playing a video of nature watching you
A modern primitivism, the post post post post post post poetic
is seeing things blink
is a glitch becoming mesmerized by the anti-sign
is all cross tabulation from here on, profiles
nesting in sector trees
rocked Plato’s tag line to know thyself better than you
could use poetry to hide like a bird or a spy or a virus.



Colum McCann (2015) claims that ‘we are living in the mobile now. Never before has time been so agile. The past crashes into the present with ease. The future doesn’t seem to surprise us at all.
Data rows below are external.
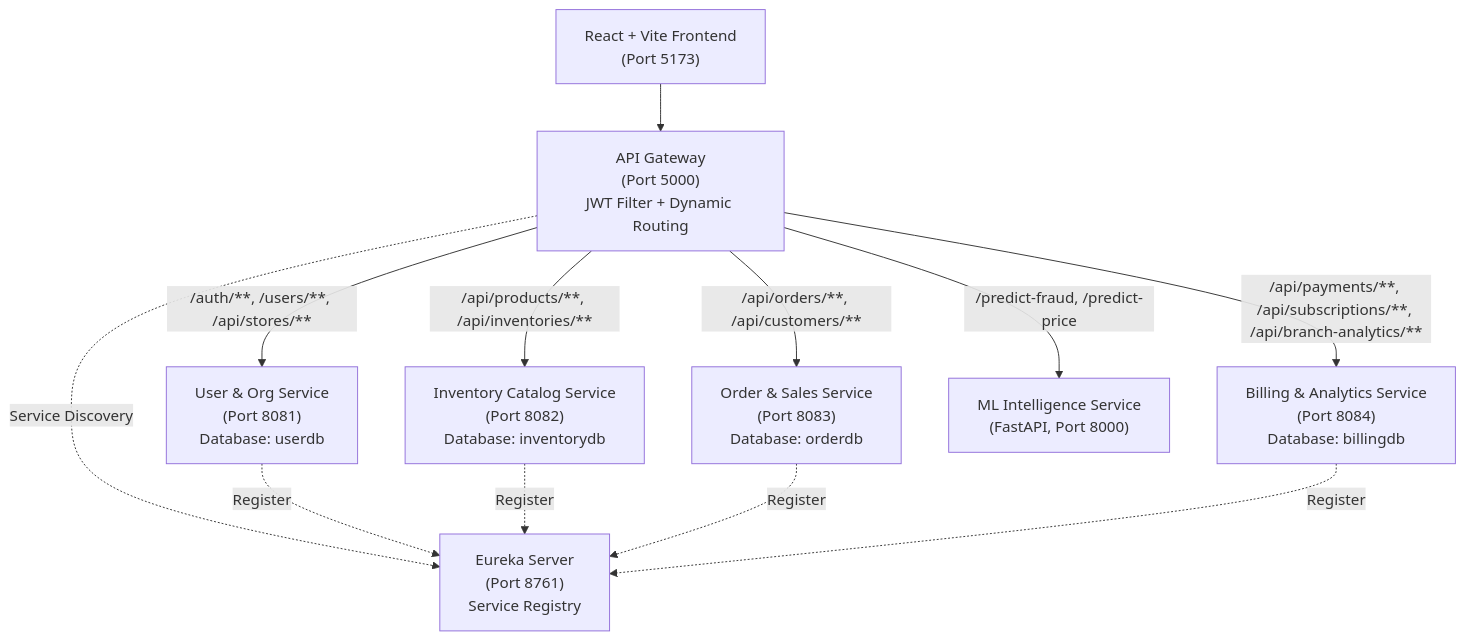
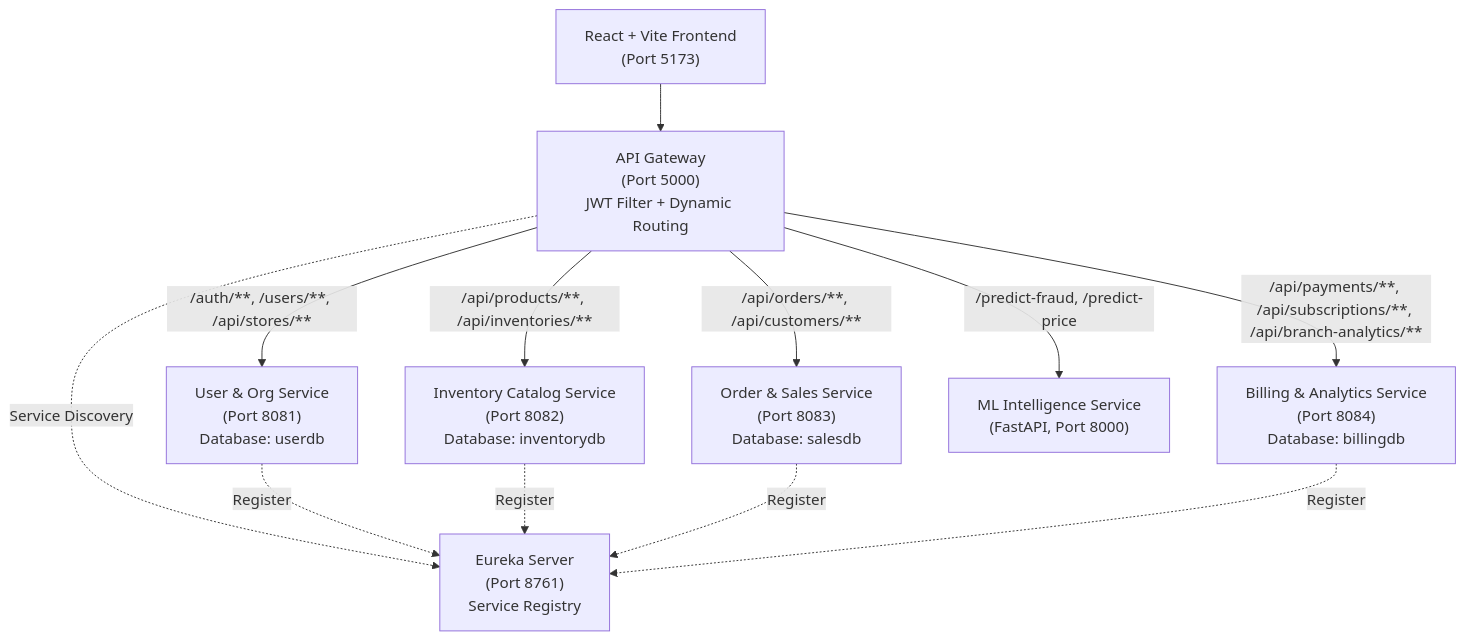
The diagram in README.md (Kiran-Shetty-afk/Inventa-POS), drawn with Mermaid before and after one commit. The commit also changed other lines of this file and 261 other files, not shown here.

````diff
--- a/README.md
+++ b/README.md
@@ -46,26 +45,26 @@
 ```mermaid
 flowchart TD
     Client["React + Vite Frontend<br/>(Port 5173)"]
     Gateway["API Gateway<br/>(Port 5000)<br/>JWT Filter + Dynamic Routing"]
     Eureka["Eureka Server<br/>(Port 8761)<br/>Service Registry"]
     
     UserOrg["User & Org Service<br/>(Port 8081)<br/>Database: userdb"]
     Inventory["Inventory Catalog Service<br/>(Port 8082)<br/>Database: inventorydb"]
-    OrderSales["Order & Sales Service<br/>(Port 8083)<br/>Database: orderdb"]
+    OrderSales["Order & Sales Service<br/>(Port 8083)<br/>Database: salesdb"]
     BillingAnalytics["Billing & Analytics Service<br/>(Port 8084)<br/>Database: billingdb"]
     MLService["ML Intelligence Service<br/>(FastAPI, Port 8000)"]
 
     Client --> Gateway
     Gateway -. Service Discovery .-> Eureka
     
     Gateway -->|/auth/**, /users/**, /api/stores/**| UserOrg
     Gateway -->|/api/products/**, /api/inventories/**| Inventory
     Gateway -->|/api/orders/**, /api/customers/**| OrderSales
     Gateway -->|/api/payments/**, /api/subscriptions/**, /api/branch-analytics/**| BillingAnalytics
     Gateway -->|/predict-fraud, /predict-price| MLService
     
     UserOrg -. Register .-> Eureka
     Inventory -. Register .-> Eureka
     OrderSales -. Register .-> Eureka
     BillingAnalytics -. Register .-> Eureka
 ```
````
Anything can happen—and probably will’ (25). McCann refers to our contemporary experience as the ‘era of smash time—all the particles of yesterday, today, and tomorrow slammed together and carried around, bizarrely, in our hip pocket’ (25). He notes that his children regard the havoc as natural: ‘They have been born in an age of collision’ (28) when ‘smash time … creates a sense of immediate uncertainty’ (28). McCann then asks the critical question: ‘Where do you find focus when there are a billion waves of information slamming your skin from all angles, all times, all machines?’ (28).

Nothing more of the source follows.